Speaker's visit to the island against Beijing's opposition is like China sending troops to Puerto Rico
Senior US officials have dismissed the possible visit to Taiwan by the Speaker of the House of Representatives Nancy Pelosi as of no significance and stated that if China acts to oppose it, the ensuing conflict would be Beijing's fault. But researcher Tim Anderson told RT, the move appears to be a pre-planned provocation meant to trigger a major confrontation with China.
"They say 'this is China's war' as they said Ukraine was Russia's war," he said, referring to Moscow's failed effort to get security guarantees from the US before it launched a military attack against its neighbor in late February.
Anderson, who heads a think tank promoting anti-imperialism research called the Centre for Counter Hegemonic Studies, considers Pelosi's trip as an obvious American ploy.
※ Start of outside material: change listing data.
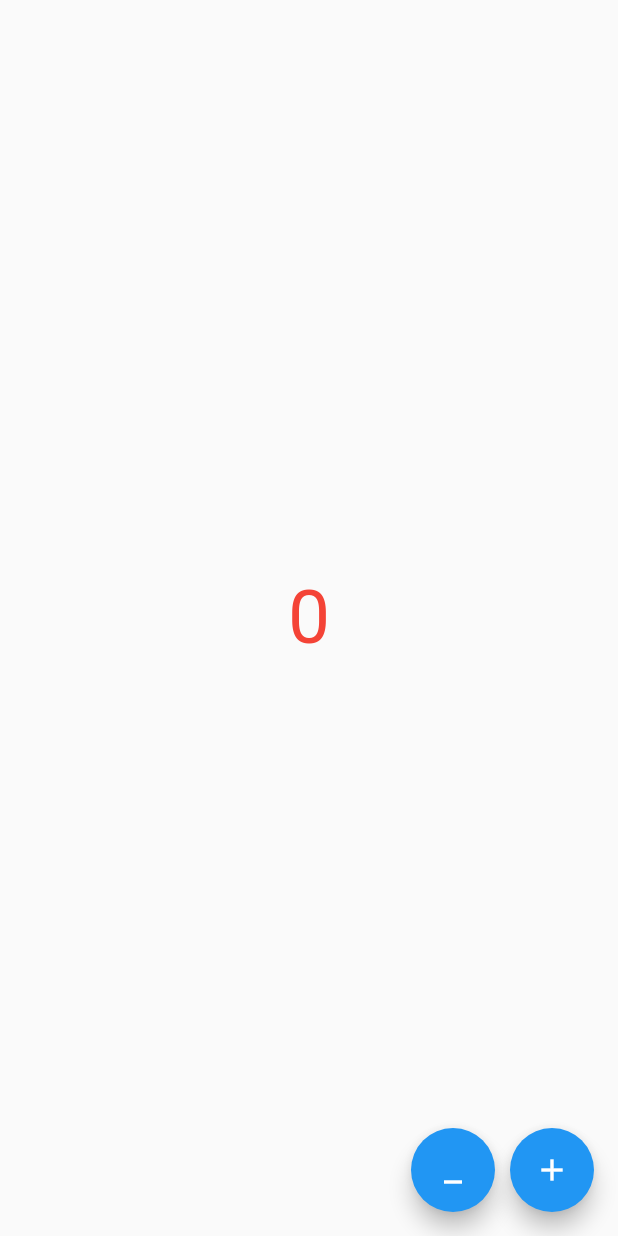
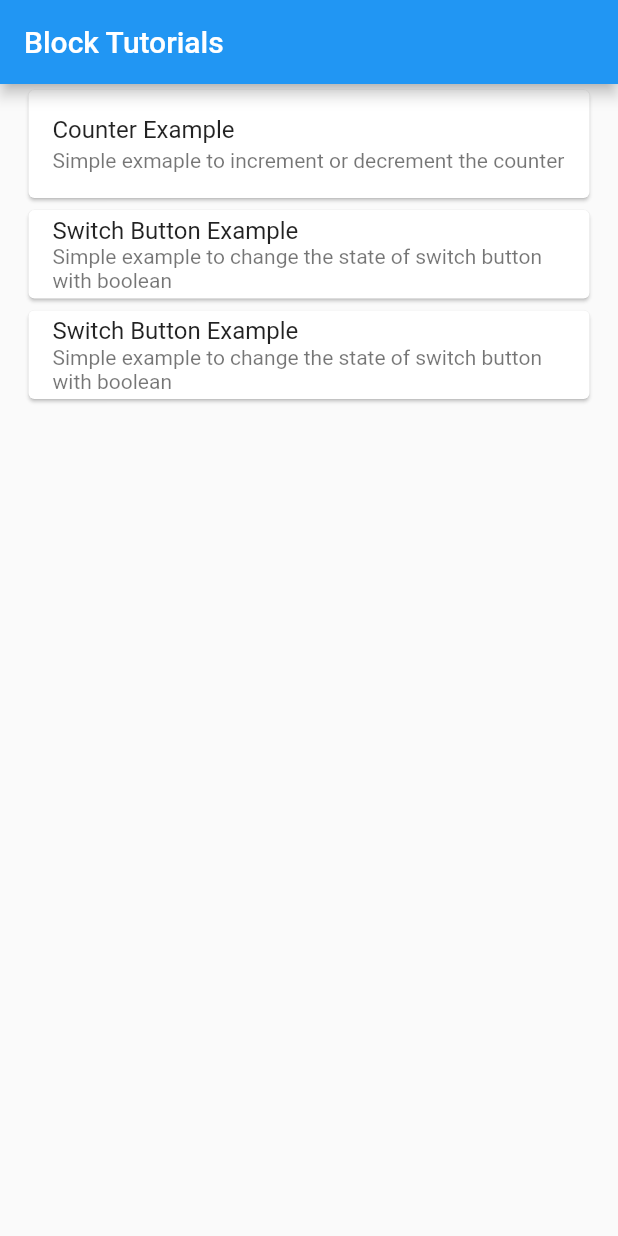
Before and after one commit to axiftaj/FLutter-Bloc-Tutorials, a Flutter app: the HomeScreen screen opened directly, on a phone screen of 412 x 824 dp. Run offline on Flutter 3.47's test engine with Material 2 defaults, Android fonts, the phone set to English and light mode, and no system bars; our stand-ins replace equatable, flutter_bloc, formz.

Commit message:
tutorials added

```diff
--- a/lib/bloc/switch_bloc/switch_bloc.dart
+++ b/lib/bloc/switch_bloc/switch_bloc.dart
@@ -12,7 +12,7 @@ class SwitchBloc extends Bloc<SwitchEvent , SwitchState>{
     on<EnableChange>(enable);
     on<CounterChange>(increment);
     on<SliderChange>(slider);
-
+    on<ProductList>(productList);
   }
 
   void enable(EnableChange event, Emitter<SwitchState> emit) {
@@ -23,7 +23,7 @@ class SwitchBloc extends Bloc<SwitchEvent , SwitchState>{
 
   void increment(CounterChange event, Emitter<SwitchState> emit) {
     emit(
-        state.copyWith(counter:   state.counter+1)
+        state.copyWith(counter:   event.counter)
     );
   }
 
@@ -34,5 +34,10 @@ class SwitchBloc extends Bloc<SwitchEvent , SwitchState>{
   }
 
 
+  void productList(ProductList event, Emitter<SwitchState> emit) {
+    emit(
+        state.copyWith(productList:   event.productList)
+    );
+  }
 
 }
--- a/lib/bloc/switch_bloc/switch_event.dart
+++ b/lib/bloc/switch_bloc/switch_event.dart
@@ -13,11 +13,21 @@ abstract class SwitchEvent extends Equatable {
 
 class EnableChange extends SwitchEvent {
   const EnableChange({required this.enable}) ;
-
   final bool enable;
 
   @override
   List<Object> get props => [enable];
+}
+
+
+
+class ProductList extends SwitchEvent {
+  const ProductList({required this.productList}) ;
+
+  final List<int> productList;
+
+  @override
+  List<Object> get props => [productList];
 }
 
 
--- a/lib/bloc/switch_bloc/switch_states.dart
+++ b/lib/bloc/switch_bloc/switch_states.dart
@@ -5,20 +5,24 @@ class SwitchState extends Equatable {
    SwitchState({
      this.enable  = false,
      this.counter = 0,
-     this.slider = 0.0
+     this.slider = 0.0 ,
+     this.productList = const []
    });
 
   final bool enable;
   final int counter;
    final double slider;
+   final List<int> productList;
 
-  SwitchState copyWith({ bool? enable, int? counter , double? slider}) {
+  SwitchState copyWith({ bool? enable, int? counter , double? slider , List<int>? productList}) {
     return SwitchState(
       enable: enable ?? this.enable,
       counter: counter ?? this.counter,
       slider: slider ?? this.slider,
+      productList: productList ?? this.productList,
+
     );
   }
   @override
-  List<Object> get props => [enable, counter, slider];
+  List<Object> get props => [enable, counter, slider, productList];
 }
--- a/lib/main.dart
+++ b/lib/main.dart
@@ -28,7 +28,7 @@ class MyApp extends StatelessWidget {
           theme: ThemeData(
             primarySwatch: Colors.blue,
           ),
-          home:  SwitchWidget(),
+          home:  HomeScreen(),
         ));
   }
 }
--- a/lib/view/counter/home_screen.dart
+++ b/lib/view/counter/home_screen.dart
@@ -1,7 +1,12 @@
 import 'package:bloc_tutorials/bloc/counter_bloc/counter_bloc.dart';
 import 'package:bloc_tutorials/bloc/counter_bloc/counter_events.dart';
+import 'package:bloc_tutorials/bloc/switch_bloc/switch_states.dart';
+import 'package:bloc_tutorials/view/counter/counter_screen.dart';
 import 'package:flutter/material.dart';
 import 'package:flutter_bloc/flutter_bloc.dart';
+
+import '../form_valiation/form_sreen.dart';
+import '../switch_button /switch_widget.dart';
 
 
 class HomeScreen extends StatefulWidget {
@@ -15,24 +20,44 @@ class _HomeScreenState extends State<HomeScreen> {
   @override
   Widget build(BuildContext context) {
     return Scaffold(
+      appBar: AppBar(
+        title: Text('Block Tutorials'),
+      ),
       body: SafeArea(
-        child: BlocBuilder<CounterBloc , int>(
-          builder: (BuildContext context, state) {
-            return Center(child: Text(state.toString() , style: TextStyle(color: Colors.red , fontSize: 50),));
-          },
+        child: Padding(
+          padding: const EdgeInsets.symmetric(horizontal: 15),
+          child: ListView(
+            children: [
+              Card(
+                child: ListTile(
+                  onTap: (){
+                    Navigator.push(context, MaterialPageRoute(builder: (context) => CounterScreen()));
+                  },
+                  title: Text('Counter Example'),
+                  subtitle: Text('Simple exmaple to increment or decrement the counter'),
+                ),
+              ),
+              Card(
+                child: ListTile(
+                  onTap: (){
+                    Navigator.push(context, MaterialPageRoute(builder: (context) => SwitchWidget()));
+                  },
+                  title: Text('Switch Button Example'),
+                  subtitle: Text('Simple example to change the state of switch button with boolean'),
+                ),
+              ),
+              Card(
+                child: ListTile(
+                  onTap: (){
+                    Navigator.push(context, MaterialPageRoute(builder: (context) => MyForm()));
+                  },
+                  title: Text('Switch Button Example'),
+                  subtitle: Text('Simple example to change the state of switch button with boolean'),
+                ),
+              ),
+            ],
+          ),
         ),
-      ),
-      floatingActionButton: Row(
-        mainAxisAlignment: MainAxisAlignment.end,
-        children: [
-          FloatingActionButton(onPressed: (){
-            context.read<CounterBloc>().add(CounterDecrementPressed());
-          },child: Icon(Icons.minimize),),
-          SizedBox(width: 10,),
-          FloatingActionButton(onPressed: (){
-            context.read<CounterBloc>().add(CounterIncrementPressed());
-          },child: Icon(Icons.add),)
-        ],
       ),
     );
   }
--- a/lib/view/switch_button /switch_widget.dart
+++ b/lib/view/switch_button /switch_widget.dart
@@ -11,9 +11,13 @@ class SwitchWidget extends StatelessWidget {
    SwitchWidget({Key? key}) : super(key: key);
 
    int x = 0 ;
+   List<int> newValue = [] ;
+
 
   @override
   Widget build(BuildContext context) {
+
+
     return Scaffold(
       appBar: AppBar(
         title: Text('Asif Taj'),
@@ -40,15 +44,28 @@ class SwitchWidget extends StatelessWidget {
               builder: (context, state){
                 return Slider(value: state.slider, onChanged: (value){
                   context.read<SwitchBloc>().add(SliderChange(slider: value));
-
                 });
               }
+          ),
+          BlocBuilder<SwitchBloc , SwitchState>(
+              builder: (context, state){
+                return Expanded(child: ListView.builder(
+                    itemCount: state.productList.length,
+                    itemBuilder: (context,index){
+                      return Text('value'+index.toString());
+                }));
+              }
           )
+
         ],
       ),
       floatingActionButton: FloatingActionButton(
         onPressed: (){
-          context.read<SwitchBloc>().add(CounterChange(counter: 0));
+          x++;
+          newValue.add(x);
+          context.read<SwitchBloc>().add(ProductList(productList: newValue));
+
+          context.read<SwitchBloc>().add(CounterChange(counter: x));
           print('tap');
         },
         child: Icon(Icons.add),
```
Also changed, not shown: lib/model/product_model/product_model.dart (added, +10 -0 lines), lib/view/counter/counter_screen.dart (added, +42 -0 lines), pubspec.lock, 1 other file.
Some US politicians are feeling "jealous" about China's rise and are willing to sacrifice any benefits that America reaps from trade with the country to try to undermine Beijing, he said.
Pelosi "is going in there with a military escort, there are a number of large warships going with her," he noted, referring to the reported deployment by the US Navy to ensure the safety of the congressional delegation.
Considering that Washington formally recognized Taiwan as part of China, the move can be considered a "military incursion" into Chinese territory, Anderson suggested.
"Imagine if the Chinese military went into Puerto Rico or some other part of the US territories. It's unacceptable, and I can't say that any good would come out of it," he said.
It remains to be seen what China's reaction will be to Pelosi's trip, but the more alarming predictions of open hostilities breaking out between the two nations over Taiwan are unlikely to come true, Hong Kong-based China strategist Andrew Leung told RT.
"China does not have 100% confidence it would prevail over Taiwan [militarily] until at least a couple of years [from now]," he said, citing recent assessments of Chinese military power. Anti-China politicians in the US may hope that Beijing would do "something rash" in response to Pelosi's trip, but the Chinese government wouldn't fall for it, Leung expects.
Both China and the US are to undergo sensitive transitions of power this year, he pointed out, so neither government would want a shooting war and both would like to score political points by playing tough with the other. Pelosi in particular is risking her speaker's gavel, if the midterm elections in the US deprive the Democratic party of its majority in the House, so she may have a personal interest in poking at China, the expert said.